The offer was made in a March 30 open letter to the company and Securities and Exchange Commission filing and expired last night, April 7.

There was some speculation about whether it was a genuine offer, just an attempt to boost Rightside’s share price, or both.

Negari and his COO, Mike Ambrose, own about 5% of Rightside between them, following an $8.5 million investment.

Rightside’s ability to grow revenue from its new gTLD portfolio has become the focus of attention due to the intervention of activist investor J Carlo Cannell of Cannell Capital, who reckons the company is paying too much attention to rubbish TLDs at the expense of its profitable registrar businesses.

Negari thinks he would be able to grow .army, .dance, .dentist, and .vet.

The largest of those gTLDs is .vet, with about 5,200 names in its zone file. It grew by 794 names in the last 90 days.

The other three are below 3,000 names, and are either shrinking or adding fewer than 10 names per day.

XYZ.com’s second-tier portfolio strings, such as .college, .rent and .theatre, are faring a little better, at least in terms of growth. But they are a little younger, and none are over 10,000 names.

Tucows pays $6.5 million for Melbourne IT’s channel

Kevin Murphy, March 17, 2016, Domain Registrars

Canadian registrar Tucows has acquired the reseller network of Australian rival Melbourne IT for up to $6.5 million.
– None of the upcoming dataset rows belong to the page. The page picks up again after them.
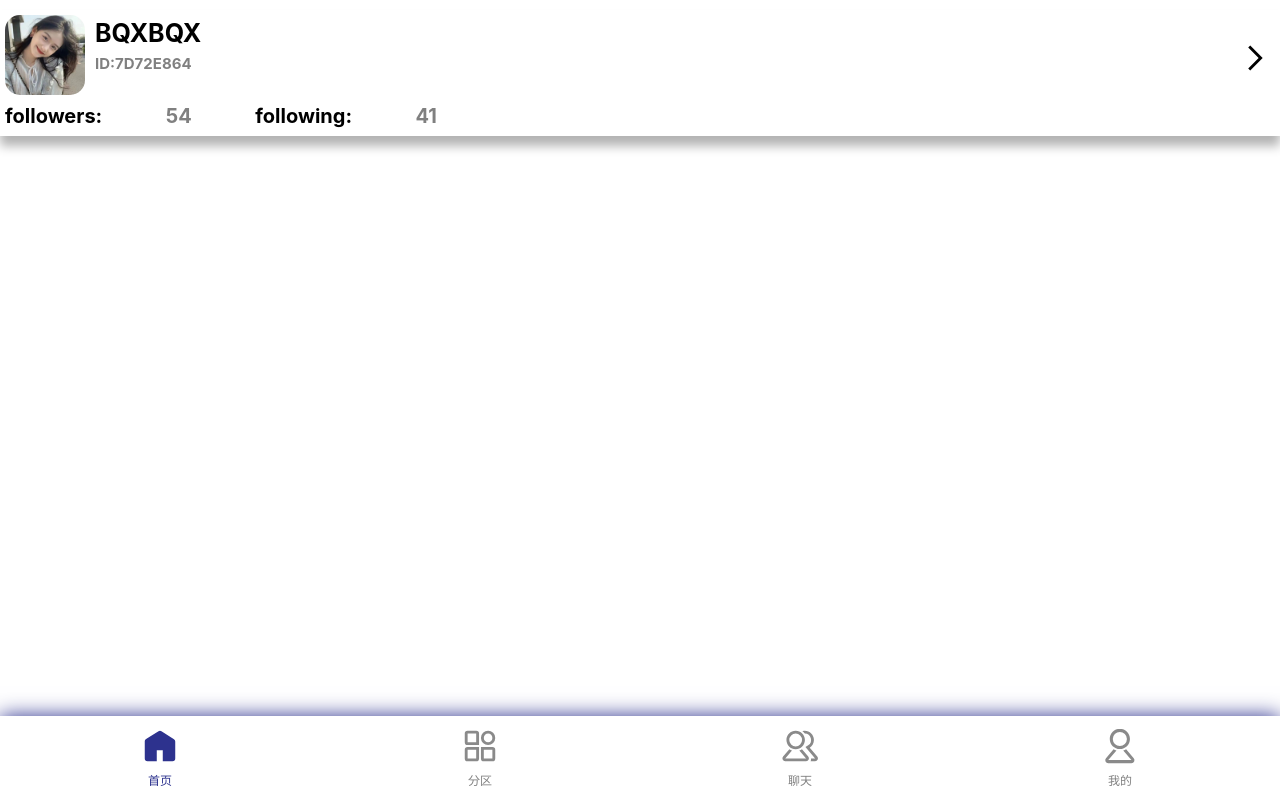
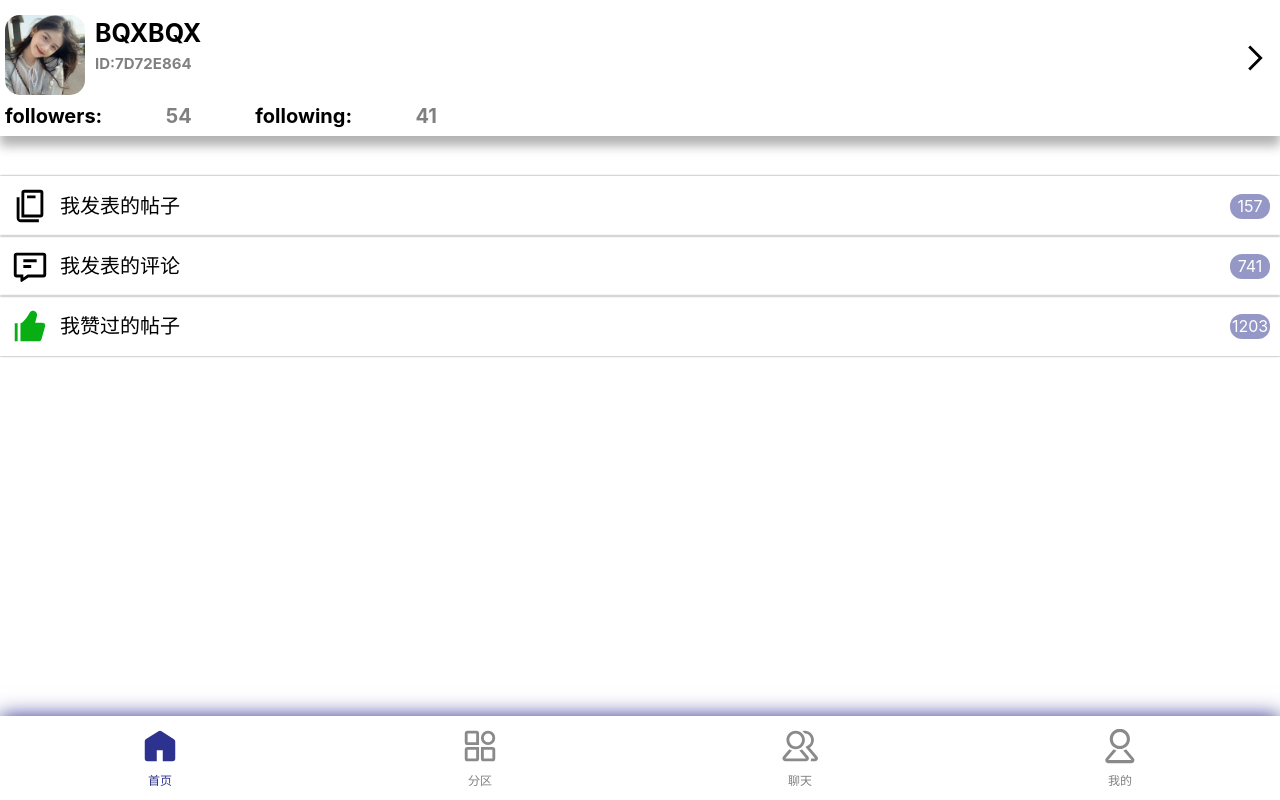
Before and after one commit to BQXBQX/NJUPT-BBS, a Vue app: page /mine in a window 1280 px wide. Built offline with nearby package versions, Linux system fonts and the light colour scheme; a web font is replaced by a local one.

Commit message:
feat mine

```diff
--- /dev/null
+++ b/src/components/messageBar.vue
@@ -0,0 +1,72 @@
+<template>
+    <div class="messageBarItemContainer">
+        <div class="barMessage">
+            <div class="leftBar">
+                <svg t="1697297182157" class="icon" viewBox="0 0 1024 1024"><path :d="message.messageBarSvgPath"  :fill="message.messageBarSvgFill"></path></svg>
+                <span class="text barText">{{message.messageBarText}}</span>
+            </div>
+            <div class="rightBar">
+                {{message.messageBarNum}}
+            </div>
+        </div>
+    </div>
+</template>
+<script setup>
+import {onMounted} from "vue";
+
+const props = defineProps({
+    message:Object,
+})
+
+function test(){
+    console.log(props.message)
+}
+</script>
+<style>
+.messageBarItemContainer{
+    box-shadow: 0 0 2px gray;
+    height: 60px;
+}
+.text{
+    color: black;
+    font-family: inherit;
+}
+.barText{
+    display: flex;
+    align-items: center;
+    height: 40px;
+    font-size: 20px;
+}
+.barMessage{
+    margin: 10px;
+    display: flex;
+    flex-direction: row;
+    align-content: center;
+    flex-wrap: wrap;
+    justify-content: space-between;
+    align-items: center;
+}
+.leftBar{
+    display: flex;
+    flex-direction: row;
+    flex-wrap: wrap;
+    align-content: center;
+    justify-content: center;
+    align-items: center;
+    gap: 10px;
+}
+.rightBar{
+    height: 25px;
+    width: 40px;
+    background-color: #2D328E;
+    color: white;
+    border-radius: 12px;
+    display: flex;
+    align-items: center;
+    align-content: center;
+    flex-wrap: wrap;
+    justify-content: center;
+    /* 设置透明度为50% */
+    opacity: 0.5;
+}
+</style>
--- /dev/null
+++ b/src/components/navMineInformation.vue
@@ -0,0 +1,47 @@
+<template>
+    <div class="navUserInformation">
+        <div style="
+          display: flex;
+          flex-direction: row;
+          flex-wrap: wrap;
+          align-content: center;
+          justify-content: space-between;">
+            <div class="mineInformation">
+                <div>
+<!--                    图片的地址等到api写好后再修改-->
+                    <img src="../assets/avatar.jpeg" alt="avatar" class="mineAvatar">
+                </div>
+                <div style="display: flex;   flex-direction: column; margin-left: 10px">
+                    <span class="mineNameText text">{{message.mineName}}</span>
+                    <span class="mineIDText text">ID:{{message.mineID}}</span>
+                </div>
+            </div>
+            <div style="
+               display: flex;
+               align-content: center;
+               justify-content: center;
+               flex-wrap: wrap;" @click="toUserMessage">
+                <svg t="1697292994808" class="icon" viewBox="0 0 1024 1024" version="1.1" xmlns="http://www.w3.org/2000/svg" p-id="7516" width="200" height="200"><path d="M605.086476 512.146286L338.358857 245.272381l51.760762-51.687619 318.415238 318.585905L390.095238 830.415238l-51.687619-51.736381z" p-id="7517"></path></svg>
+            </div>
+        </div>
+        <div class="followingContent">
+            <span class="text followInfo">followers:</span>
+            <span class="text followNum">{{message.mineFollowers}}  </span>
+            <span class="text followInfo">following:</span>
+            <span class="text followNum">{{message.mineFollowing}}  </span>
+        </div>
+    </div>
+</template>
+<script setup>
+import router from "../router/index.js";
+
+const props = defineProps({
+    message:Object
+})
+function toUserMessage(){
+    router.push("usermessage")
+}
+</script>
+<style>
+
+</style>
--- a/src/router/index.js
+++ b/src/router/index.js
@@ -11,6 +11,7 @@ import Partition from "../views/partition.vue";
 import Chat from "../views/chat.vue";
 import Mine from "../views/mine.vue";
 import Show from "../views/show.vue";
+import UserMessage from "../views/userMessage.vue";
 
 const routes = [
 // 路由的默认路径
@@ -30,6 +31,10 @@ const routes = [
     {
         path: '/register',
         component: Register
+    },
+    {
+        path: '/userMessage',
+        component: UserMessage
     },
     {
         path: '/show',
--- a/src/views/mine.vue
+++ b/src/views/mine.vue
@@ -1,42 +1,55 @@
 <template>
   <div class="mineContainer">
-      <div class="navUserInformation">
-          <div style="
-          display: flex;
-          flex-direction: row;
-          flex-wrap: wrap;
-          align-content: center;
-          justify-content: space-between;">
-              <div class="mineInformation">
-                  <div>
-                      <img src="../assets/avatar.jpeg" alt="avatar" class="mineAvatar">
-                  </div>
-                  <div style="display: flex;   flex-direction: column; margin-left: 10px">
-                      <span class="mineNameText text">BQXBQX</span>
-                      <span class="mineIDText text">ID:7D72E864</span>
-                  </div>
-              </div>
-              <div style="
-               display: flex;
-               align-content: center;
-               justify-content: center;
-               flex-wrap: wrap;">
-                  <svg t="1697292994808" class="icon" viewBox="0 0 1024 1024" version="1.1" xmlns="http://www.w3.org/2000/svg" p-id="7516" width="200" height="200"><path d="M605.086476 512.146286L338.358857 245.272381l51.760762-51.687619 318.415238 318.585905L390.095238 830.415238l-51.687619-51.736381z" p-id="7517"></path></svg>
-              </div>
-          </div>
-          <div class="followingContent">
-              <span class="text followInfo">followers:</span>
-              <span class="text followNum">54  </span>
-              <span class="text followInfo">following:</span>
-              <span class="text followNum">41  </span>
-          </div>
+      <NavMineInformation :message="navMineMessage"></NavMineInformation>
+      <div class="messageBarContainer">
+          <MessageBar :message="messageBarContent[0]"></MessageBar>
+          <MessageBar :message="messageBarContent[1]"></MessageBar>
+          <MessageBar :message="messageBarContent[2]"></MessageBar>
       </div>
   </div>
 </template>
 <script setup>
+import NavMineInformation from "../components/navMineInformation.vue";
+import MessageBar from "../components/messageBar.vue";
+import {onMounted, ref} from "vue";
+import router from "../router/index.js";
+
+let messageBarContent = ref([
+    {
+        messageBarSvgFill:null,
+        messageBarSvgPath:"M243.2 290.816v562.322286h495.689143V926.47619H279.478857C219.37981 926.47619 170.666667 877.226667 170.666667 816.469333v-525.653333h72.533333zM780.190476 97.52381a73.142857 73.142857 0 0 1 73.142857 73.142857v560.761904a73.142857 73.142857 0 0 1-73.142857 73.142858H292.571429V170.666667a73.142857 73.142857 0 0 1 73.142857-73.142857h414.47619z m0 73.142857H365.714286v560.761904h414.47619V170.666667z m-125.927619 71.265523v73.362286H436.662857V241.93219h217.624381z",
+        messageBarText:"我发表的帖子",
+        messageBarNum:157
+    },{
+        messageBarSvgFill:null,
+        messageBarSvgPath:"M853.333333 170.666667a73.142857 73.142857 0 0 1 73.142857 73.142857v487.619047a73.142857 73.142857 0 0 1-73.142857 73.142858H473.526857l-167.594667 109.83619A24.380952 24.380952 0 0 1 268.190476 894.000762V804.571429H170.666667a73.142857 73.142857 0 0 1-73.142857-73.142858V243.809524a73.142857 73.142857 0 0 1 73.142857-73.142857h682.666666z m0 73.142857H170.666667v487.619047h170.666666v72.338286L451.705905 731.428571H853.333333V243.809524zM543.207619 487.619048v73.142857H341.333333v-73.142857h201.874286zM682.666667 341.333333v73.142857H341.333333v-73.142857h341.333334z",
+        messageBarText:"我发表的评论",
+        messageBarNum:741
+    },{
+        messageBarSvgFill:"#08ae13",
+        messageBarSvgPath:"M591.62819 121.904762c7.68 0 21.187048 1.633524 31.524572 4.973714 50.907429 16.505905 80.213333 70.582857 68.339809 124.708572l-1.219047 5.071238-45.372953 170.179047h179.736381c21.820952 0 43.398095 8.094476 58.026667 24.283429 16.335238 18.090667 22.698667 42.032762 17.846857 65.267809l-1.219047 4.973715-94.768762 337.432381a59.294476 59.294476 0 0 1-52.662857 43.154285l-4.388572 0.146286H268.190476V444.001524c97.084952-21.016381 239.079619-279.28381 239.079619-279.28381C527.457524 137.337905 551.936 121.904762 591.62819 121.904762zM121.904762 438.857143h73.142857v463.238095H121.904762z",
+        messageBarText:"我赞过的帖子",
+        messageBarNum:1203
+    }
+])
+
+let navMineMessage = ref({
+    mineName:"BQXBQX",
+    mineID:"7D72E864",
+    // mineAvatar:"../assets/avatar.jpeg",
+    mineFollowers:54,
+    mineFollowing:41
+})
 
 </script>
 <style>
+
+.messageBarContainer{
+    display: flex;
+    margin-top: 40px;
+    flex-direction: column;
+    justify-content: center;
+}
 .navUserInformation{
     padding: 5px;
     width: 100%;
--- /dev/null
+++ b/src/views/userMessage.vue
@@ -0,0 +1,9 @@
+<template>
+  this is userMessage
+</template>
+<script setup>
+
+</script>
+<style>
+
+</style>
```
The company said the deal will “add hundreds of resellers and approximately 1.6 million domains under management to Tucows’ OpenSRS wholesale domain business.”
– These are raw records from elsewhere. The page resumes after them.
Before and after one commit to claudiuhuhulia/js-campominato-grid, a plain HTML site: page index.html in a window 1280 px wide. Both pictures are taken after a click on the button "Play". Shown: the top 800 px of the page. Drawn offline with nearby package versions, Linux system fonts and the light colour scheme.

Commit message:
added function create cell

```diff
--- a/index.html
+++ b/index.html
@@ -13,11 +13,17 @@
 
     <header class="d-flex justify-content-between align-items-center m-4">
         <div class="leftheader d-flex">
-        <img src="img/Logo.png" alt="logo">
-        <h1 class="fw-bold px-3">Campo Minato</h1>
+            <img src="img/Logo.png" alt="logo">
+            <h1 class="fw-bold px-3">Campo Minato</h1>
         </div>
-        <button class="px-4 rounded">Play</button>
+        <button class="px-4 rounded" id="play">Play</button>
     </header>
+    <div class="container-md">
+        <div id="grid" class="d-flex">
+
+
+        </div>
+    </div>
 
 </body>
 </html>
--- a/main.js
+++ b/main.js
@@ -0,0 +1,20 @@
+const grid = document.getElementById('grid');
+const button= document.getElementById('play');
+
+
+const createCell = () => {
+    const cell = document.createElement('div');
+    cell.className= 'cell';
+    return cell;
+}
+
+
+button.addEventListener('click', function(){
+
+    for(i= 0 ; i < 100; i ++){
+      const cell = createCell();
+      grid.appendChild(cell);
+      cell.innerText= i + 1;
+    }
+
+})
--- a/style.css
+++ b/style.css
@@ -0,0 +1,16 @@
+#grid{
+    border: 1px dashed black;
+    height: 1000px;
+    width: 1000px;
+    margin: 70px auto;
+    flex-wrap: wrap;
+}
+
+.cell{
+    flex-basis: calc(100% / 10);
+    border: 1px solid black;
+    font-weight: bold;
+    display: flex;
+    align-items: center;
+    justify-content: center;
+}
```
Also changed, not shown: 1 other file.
Melbourne IT said that the low-margin business was a “drag” on the performance of its core business as a retail registrar focused on small and medium sized businesses.

The price, the Aussie company said, will be between AUD 8.1 million and AUD 8.5 million, depending on exchange rates. That’s as much as $6.5 million.
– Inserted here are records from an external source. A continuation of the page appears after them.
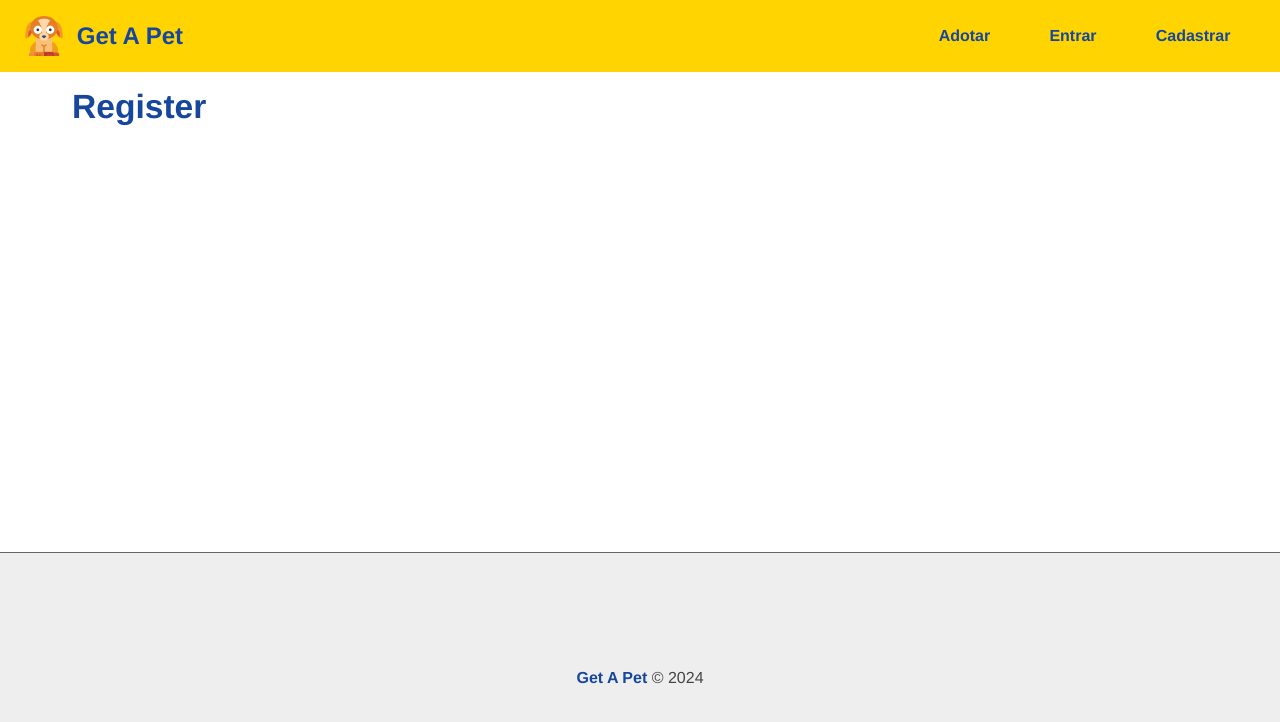
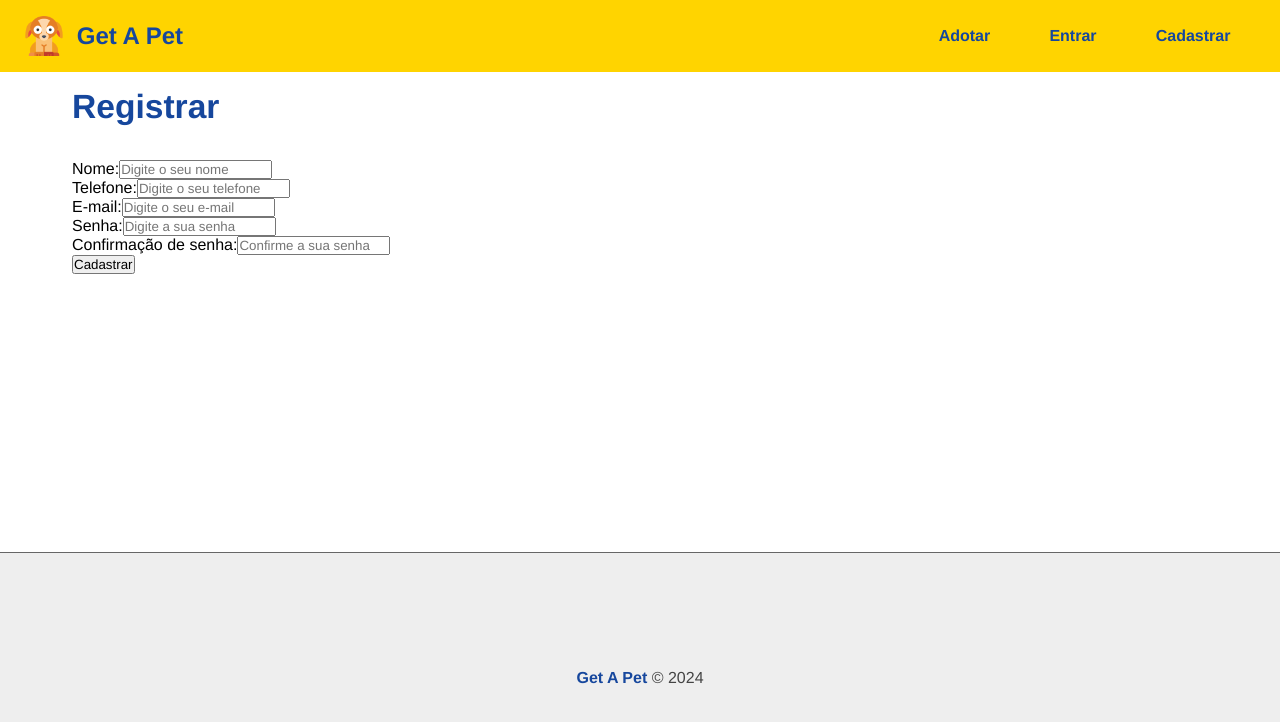
Before and after one commit to wallacewolv/nodejs-maestria, a React (Create React App) app in the folder 15_GETAPET/frontend/: page /register in a window 1280 px wide. Shown: the top 722 px of the page. Built offline with nearby package versions, Linux system fonts and the light colour scheme.

Commit message:
feat: (GET A PET) - Aula 32 Criando página e form de registro

```diff
--- /dev/null
+++ b/15_GETAPET/frontend/src/components/form/Input.js
@@ -0,0 +1,28 @@
+import styles from './Input.module.css'
+
+function Input({
+  type,
+  text,
+  name,
+  placeholder,
+  handleOnChange,
+  value,
+  multiple,
+}) {
+  return (
+    <div className={styles.form_control}>
+      <label htmlFor={name}>{text}</label>
+      <input
+        type={type}
+        name={name}
+        id={name}
+        placeholder={placeholder}
+        onChange={handleOnChange}
+        value={value}
+        {...(multiple ? { multiple } : '')}
+      />
+    </div>
+  );
+}
+
+export default Input;
--- a/15_GETAPET/frontend/src/components/pages/Auth/Register.js
+++ b/15_GETAPET/frontend/src/components/pages/Auth/Register.js
@@ -1,7 +1,52 @@
+import Input from "../../form/Input";
+
 function Register() {
+
+  function handleChange() {
+
+  }
+
   return (
     <section>
-      <h1>Register</h1>
+      <h1>Registrar</h1>
+      <form>
+        <Input
+          text="Nome:"
+          type="text"
+          name="name"
+          placeholder="Digite o seu nome"
+          handleOnChange={handleChange}
+        />
+        <Input
+          text="Telefone:"
+          type="text"
+          name="phone"
+          placeholder="Digite o seu telefone"
+          handleOnChange={handleChange}
+        />
+        <Input
+          text="E-mail:"
+          type="email"
+          name="email"
+          placeholder="Digite o seu e-mail"
+          handleOnChange={handleChange}
+        />
+        <Input
+          text="Senha:"
+          type="password"
+          name="password"
+          placeholder="Digite a sua senha"
+          handleOnChange={handleChange}
+        />
+        <Input
+          text="Confirmação de senha:"
+          type="password"
+          name="confirmpassword"
+          placeholder="Confirme a sua senha"
+          handleOnChange={handleChange}
+        />
+        <Input type="submit" value="Cadastrar" />
+      </form>
     </section>
   );
 }
```
Also changed, not shown: 15_GETAPET/frontend/src/components/form/Input.module.css (added).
Tucows did not disclose the price, saying it was “immaterial”.

.boston was a “distraction”, says gTLD seller

Kevin Murphy, January 20, 2016, Domain Registries

The Boston Globe newspaper decided to offload the gTLD after its new owners decided it was a “distraction”.

That’s according to a report yesterday in the newspaper itself.

Last week, it was announced that Minds + Machines, which already runs a handful of geo-gTLDs, is acquiring the .boston contract for an undisclosed sum.

Today, the Globe reports that its owners thought .boston would be “a distraction from the Globe’s central business of providing information through its print and online outlets”.

“The .boston domain business was inherited by the current management team and is not perceived as core to the mission of supporting the highest quality journalism in the region,” it quotes the Globe’s VP of marketing as saying.

The newspaper was acquired by Boston Red Sox owner John Henry in 2013, a year after the .boston application was filed, according to the report.

The acquisition, which sees M+M buy 99% the Globe subsidiary in control of the gTLD registry agreement, is subject to ICANN approving the contract reassignment.

CentralNic to swell with $24m Instra buy

Kevin Murphy, December 8, 2015, Domain Registrars

CentralNic is set to grow revenue by almost three quarters by acquiring Australian registrar Instra for $23.7 million.

The acquisition is for AUD 33 million, AUD 30 million of which will be in cash.

CentralNic plans to raise £10 million ($15 million) with a share placement to help fund the deal.

“This acquisition will grow our current revenues by 70% and extend our retail capabilities to serve customers in the fast growing emerging markets, globally,” CEO Ben Crawford said in a statement to the markets.

Instra had revenue of AUD 14.8 million ($10.7 million) in its fiscal 2015, and was profitable.

CentralNic’s revenue for the first half of this year was £4.4 million ($6.8 million).

The deal makes CentralNic, which started life as a registry, a much larger player in the registrar market.

It acquired Internet.bs for $7.5 million a couple of years ago, which brought in $2.8 million of revenue in the first half of this year.

Instra offers 150 ccTLDs and all the gTLDs, according to CentralNic.